◆ **EXERCISE INSTRUCTIONS**: The word "styles" marks the lines to find; copy every such line from the data below.
──────── MATERIAL FOR THIS TASK ────────
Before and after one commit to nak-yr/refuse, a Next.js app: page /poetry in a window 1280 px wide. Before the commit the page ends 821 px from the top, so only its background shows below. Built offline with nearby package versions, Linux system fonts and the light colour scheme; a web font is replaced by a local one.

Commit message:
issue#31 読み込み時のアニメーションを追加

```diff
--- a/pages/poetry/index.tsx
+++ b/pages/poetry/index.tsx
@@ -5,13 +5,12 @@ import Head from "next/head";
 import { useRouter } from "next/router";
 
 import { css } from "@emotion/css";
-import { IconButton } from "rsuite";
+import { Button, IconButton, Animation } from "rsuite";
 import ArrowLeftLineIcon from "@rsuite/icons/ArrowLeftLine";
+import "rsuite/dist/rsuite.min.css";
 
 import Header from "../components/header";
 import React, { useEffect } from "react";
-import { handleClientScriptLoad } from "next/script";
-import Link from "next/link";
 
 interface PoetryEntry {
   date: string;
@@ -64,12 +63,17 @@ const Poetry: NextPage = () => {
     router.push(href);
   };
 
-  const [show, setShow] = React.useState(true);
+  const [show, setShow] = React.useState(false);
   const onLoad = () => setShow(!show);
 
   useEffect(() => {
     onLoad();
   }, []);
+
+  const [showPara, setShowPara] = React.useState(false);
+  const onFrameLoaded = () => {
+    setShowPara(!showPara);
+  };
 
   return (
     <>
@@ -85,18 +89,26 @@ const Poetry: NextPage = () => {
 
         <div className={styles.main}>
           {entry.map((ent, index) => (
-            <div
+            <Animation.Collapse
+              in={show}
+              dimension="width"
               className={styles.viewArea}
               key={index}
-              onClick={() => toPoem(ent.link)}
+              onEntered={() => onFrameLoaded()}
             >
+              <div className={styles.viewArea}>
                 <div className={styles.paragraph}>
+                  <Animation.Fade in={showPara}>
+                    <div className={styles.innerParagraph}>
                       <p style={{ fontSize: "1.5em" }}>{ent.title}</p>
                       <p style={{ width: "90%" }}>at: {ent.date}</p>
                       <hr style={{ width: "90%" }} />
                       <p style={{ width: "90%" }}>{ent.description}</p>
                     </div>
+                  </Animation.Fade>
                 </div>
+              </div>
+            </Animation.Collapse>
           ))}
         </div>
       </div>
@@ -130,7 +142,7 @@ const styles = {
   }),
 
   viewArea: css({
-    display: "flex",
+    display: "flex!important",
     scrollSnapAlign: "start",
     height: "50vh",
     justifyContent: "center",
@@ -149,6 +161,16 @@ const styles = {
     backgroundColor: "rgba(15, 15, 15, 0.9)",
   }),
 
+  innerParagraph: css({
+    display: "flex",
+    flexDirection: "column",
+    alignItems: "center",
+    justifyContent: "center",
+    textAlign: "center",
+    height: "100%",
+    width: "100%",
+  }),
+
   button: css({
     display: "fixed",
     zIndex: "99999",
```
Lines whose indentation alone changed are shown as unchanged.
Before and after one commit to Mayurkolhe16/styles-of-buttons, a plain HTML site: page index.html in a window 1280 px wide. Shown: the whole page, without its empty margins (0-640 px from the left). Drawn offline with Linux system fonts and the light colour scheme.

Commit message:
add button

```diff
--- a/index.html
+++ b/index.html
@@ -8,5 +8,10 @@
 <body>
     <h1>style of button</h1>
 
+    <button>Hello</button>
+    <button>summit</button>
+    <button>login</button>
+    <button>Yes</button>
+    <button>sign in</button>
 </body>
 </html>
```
────────
◆ **YOUR RESPONSE**:
         <div className={styles.main}>
               className={styles.viewArea}
+              <div className={styles.viewArea}>
                 <div className={styles.paragraph}>
+                    <div className={styles.innerParagraph}>
@@ -130,7 +142,7 @@ const styles = {
@@ -149,6 +161,16 @@ const styles = {
Before and after one commit to Mayurkolhe16/styles-of-buttons, a plain HTML site: page index.html in a window 1280 px wide. Shown: the whole page, without its empty margins (0-640 px from the left). Drawn offline with Linux system fonts and the light colour scheme.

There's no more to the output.